Cat Scratch Fever!
Yes, I said cat scratch fever. It's the only explanation I can think of to account for the decision we've made.
That being - to keep all of the cats. Yes, Mom Lily, and all four of her babies.
"We'll be known as the crazy cat people,"I told Brent.
"So?" he said, shrugging.
We'd gone over and over the subject. At any given moment you could find us firmly determined to keep one, two, four, none ... it had gone back and forth and around and around. In the end, it was Thragg who decided things for us.
Thragg is the firstborn, a black male with a tiny white tuft at his throat and a single white hair protruding from the middle of his back. He'd also become the runt of the litter after growing at a normal rate for the first five weeks. As he fell behind, the others tended to crowd him out -- he clearly wasn't getting his share of milk, and then Mommy decided that it was time to begin weaning.
To top that off, Thragg took sick, not once but a couple of times. By week six and in spite of our interventions, he was thin and fragile, while the others bounded about, their chubby bodies landing on him as they played. He headed for cover, seeking us out, wanting to be held and protected. And all the while, he got thinner and thinner. His eyes lost expression, his walk became a listless stagger.
It was quite apparent to us that we were losing the little guy. A milk substitute, complete with a pet nurser didn't tempt him. Private sessions we'd been orchestrating with Mommy were no longer working -- she refused to oblige. For several days we rose each morning suffused in dread. Each time, he made his way weakly along and sat at our feet in the most pathetic manner.
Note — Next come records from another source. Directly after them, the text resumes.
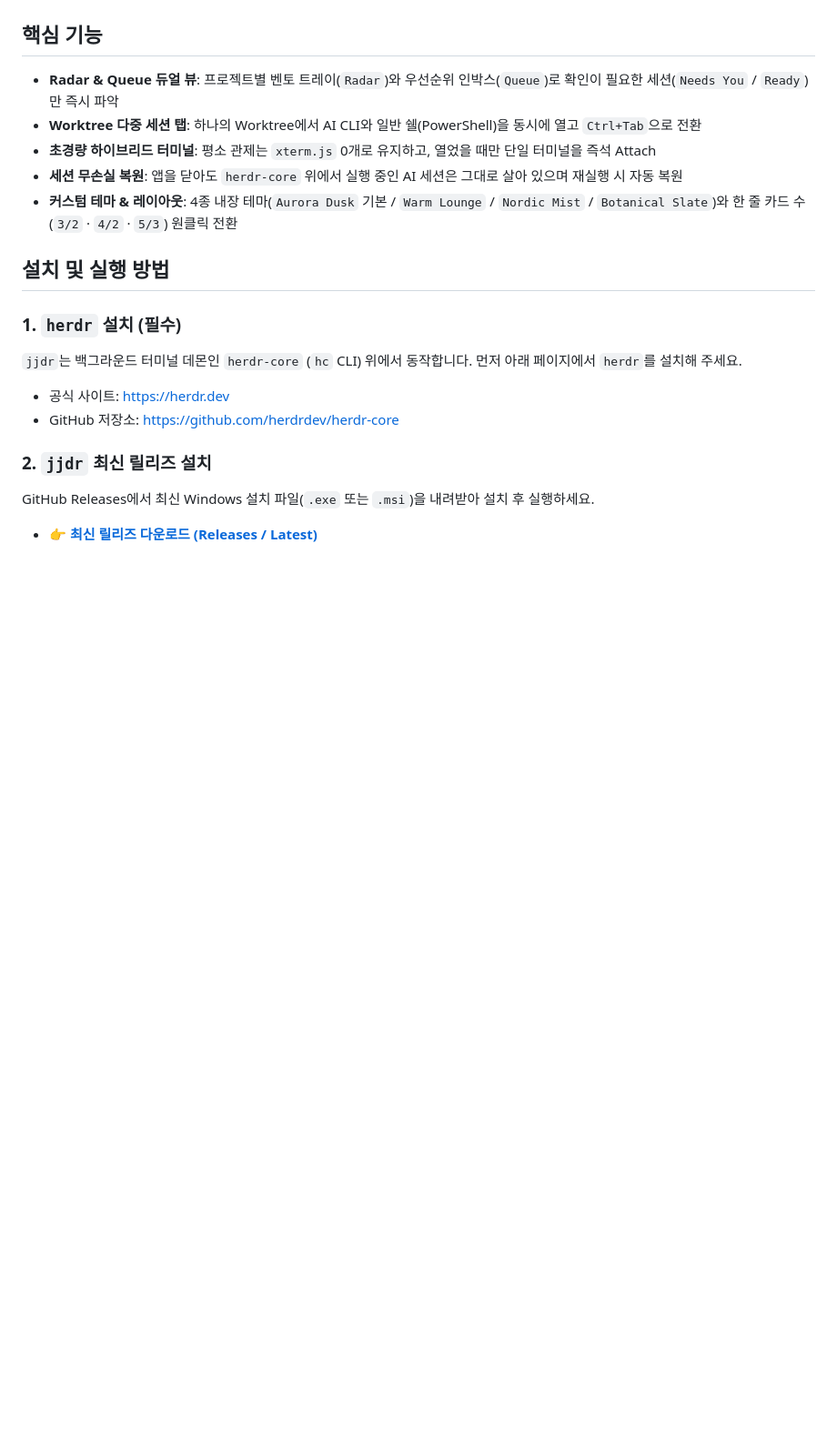
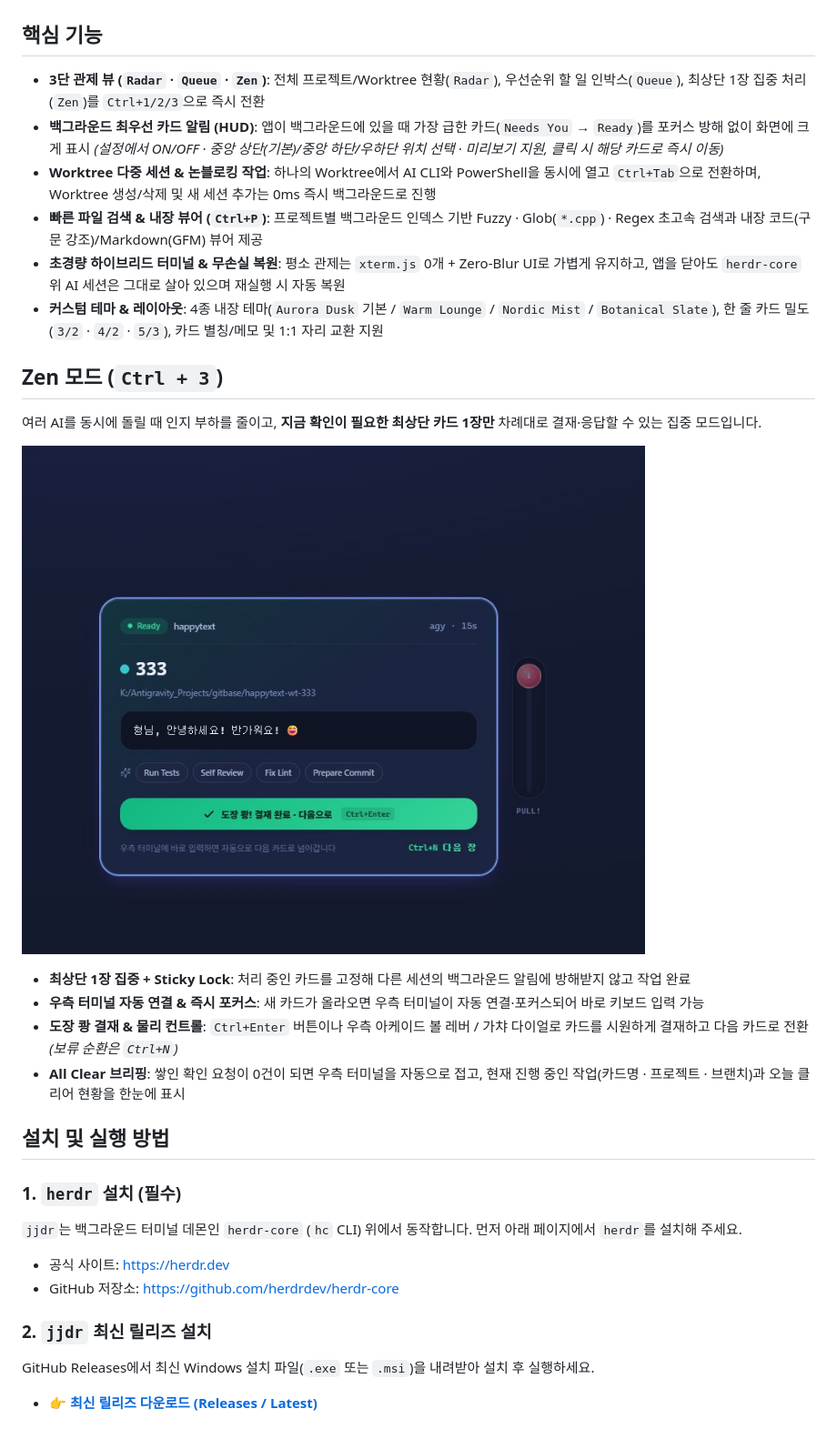
Before and after one commit to sindng-ui/jjdr, a Markdown page: README.md, the part around one of its changes. Shown at 91% size. Rendered like a GitHub page; pictures changed too: docs/assets/screenshot-zen.jpg (added); blank space fills up the shorter version.

Commit message:
docs: add Zen mode section with screenshot and refresh README features & shortcuts

```diff
--- a/README.md
+++ b/README.md
@@ -5,11 +5,23 @@
 ![jjdr Mission Control](docs/assets/screenshot-main.png)
 
 ## 핵심 기능
-- **Radar & Queue 듀얼 뷰**: 프로젝트별 벤토 트레이(`Radar`)와 우선순위 인박스(`Queue`)로 확인이 필요한 세션(`Needs You` / `Ready`)만 즉시 파악
-- **Worktree 다중 세션 탭**: 하나의 Worktree에서 AI CLI와 일반 쉘(PowerShell)을 동시에 열고 `Ctrl+Tab`으로 전환
-- **초경량 하이브리드 터미널**: 평소 관제는 `xterm.js` 0개로 유지하고, 열었을 때만 단일 터미널을 즉석 Attach
-- **세션 무손실 복원**: 앱을 닫아도 `herdr-core` 위에서 실행 중인 AI 세션은 그대로 살아 있으며 재실행 시 자동 복원
-- **커스텀 테마 & 레이아웃**: 4종 내장 테마(`Aurora Dusk` 기본 / `Warm Lounge` / `Nordic Mist` / `Botanical Slate`)와 한 줄 카드 수(`3/2` · `4/2` · `5/3`) 원클릭 전환
+- **3단 관제 뷰 (`Radar` · `Queue` · `Zen`)**: 전체 프로젝트/Worktree 현황(`Radar`), 우선순위 할 일 인박스(`Queue`), 최상단 1장 집중 처리(`Zen`)를 `Ctrl+1/2/3`으로 즉시 전환
+- **백그라운드 최우선 카드 알림 (HUD)**: 앱이 백그라운드에 있을 때 가장 급한 카드(`Needs You` → `Ready`)를 포커스 방해 없이 화면에 크게 표시 *(설정에서 ON/OFF · 중앙 상단(기본)/중앙 하단/우하단 위치 선택 · 미리보기 지원, 클릭 시 해당 카드로 즉시 이동)*
+- **Worktree 다중 세션 & 논블로킹 작업**: 하나의 Worktree에서 AI CLI와 PowerShell을 동시에 열고 `Ctrl+Tab`으로 전환하며, Worktree 생성/삭제 및 새 세션 추가는 0ms 즉시 백그라운드로 진행
+- **빠른 파일 검색 & 내장 뷰어 (`Ctrl+P`)**: 프로젝트별 백그라운드 인덱스 기반 Fuzzy · Glob(`*.cpp`) · Regex 초고속 검색과 내장 코드(구문 강조)/Markdown(GFM) 뷰어 제공
+- **초경량 하이브리드 터미널 & 무손실 복원**: 평소 관제는 `xterm.js` 0개 + Zero-Blur UI로 가볍게 유지하고, 앱을 닫아도 `herdr-core` 위 AI 세션은 그대로 살아 있으며 재실행 시 자동 복원
+- **커스텀 테마 & 레이아웃**: 4종 내장 테마(`Aurora Dusk` 기본 / `Warm Lounge` / `Nordic Mist` / `Botanical Slate`), 한 줄 카드 밀도(`3/2` · `4/2` · `5/3`), 카드 별칭/메모 및 1:1 자리 교환 지원
+
+## Zen 모드 (`Ctrl + 3`)
+
+여러 AI를 동시에 돌릴 때 인지 부하를 줄이고, **지금 확인이 필요한 최상단 카드 1장만** 차례대로 결재·응답할 수 있는 집중 모드입니다.
+
+![jjdr Zen Mode](docs/assets/screenshot-zen.jpg)
+
+- **최상단 1장 집중 + Sticky Lock**: 처리 중인 카드를 고정해 다른 세션의 백그라운드 알림에 방해받지 않고 작업 완료
+- **우측 터미널 자동 연결 & 즉시 포커스**: 새 카드가 올라오면 우측 터미널이 자동 연결·포커스되어 바로 키보드 입력 가능
+- **도장 쾅 결재 & 물리 컨트롤**: `Ctrl+Enter` 버튼이나 우측 아케이드 볼 레버 / 가챠 다이얼로 카드를 시원하게 결재하고 다음 카드로 전환 *(보류 순환은 `Ctrl+N`)*
+- **All Clear 브리핑**: 쌓인 확인 요청이 0건이 되면 우측 터미널을 자동으로 접고, 현재 진행 중인 작업(카드명 · 프로젝트 · 브랜치)과 오늘 클리어 현황을 한눈에 표시
 
 ## 설치 및 실행 방법
 
```
Also changed, not shown: other parts of README.md (+9 -7 lines).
As our worry grew, we decided to take him to the local SPCA (from whence Lily had come) for a prognosis. Dreading the worst, Brent could hardly believe his ears when Cindy checked him over and declared, "Nothing wrong with this kitten! He's just a runt." She offered instructions on making gruel for him and showed us how to use the pet nurser more effectively.
It was a turning point. He began to pick up right away, and now, as he nears eight weeks, the tiny creature is rounding out and making gains steadily. Still less than half the size of two of his siblings (as you can see in the photo) the spark is back in his eyes and he's even engaging in a little play.
You'd almost think this would be reason to keep him - maybe only him - but not the others. You'd be wrong. Believing we were losing Thragg showed us how precious each of these tiny creatures really are to us. We love each and every one of them.
And this is why they're staying.
That, and cat scratch fever.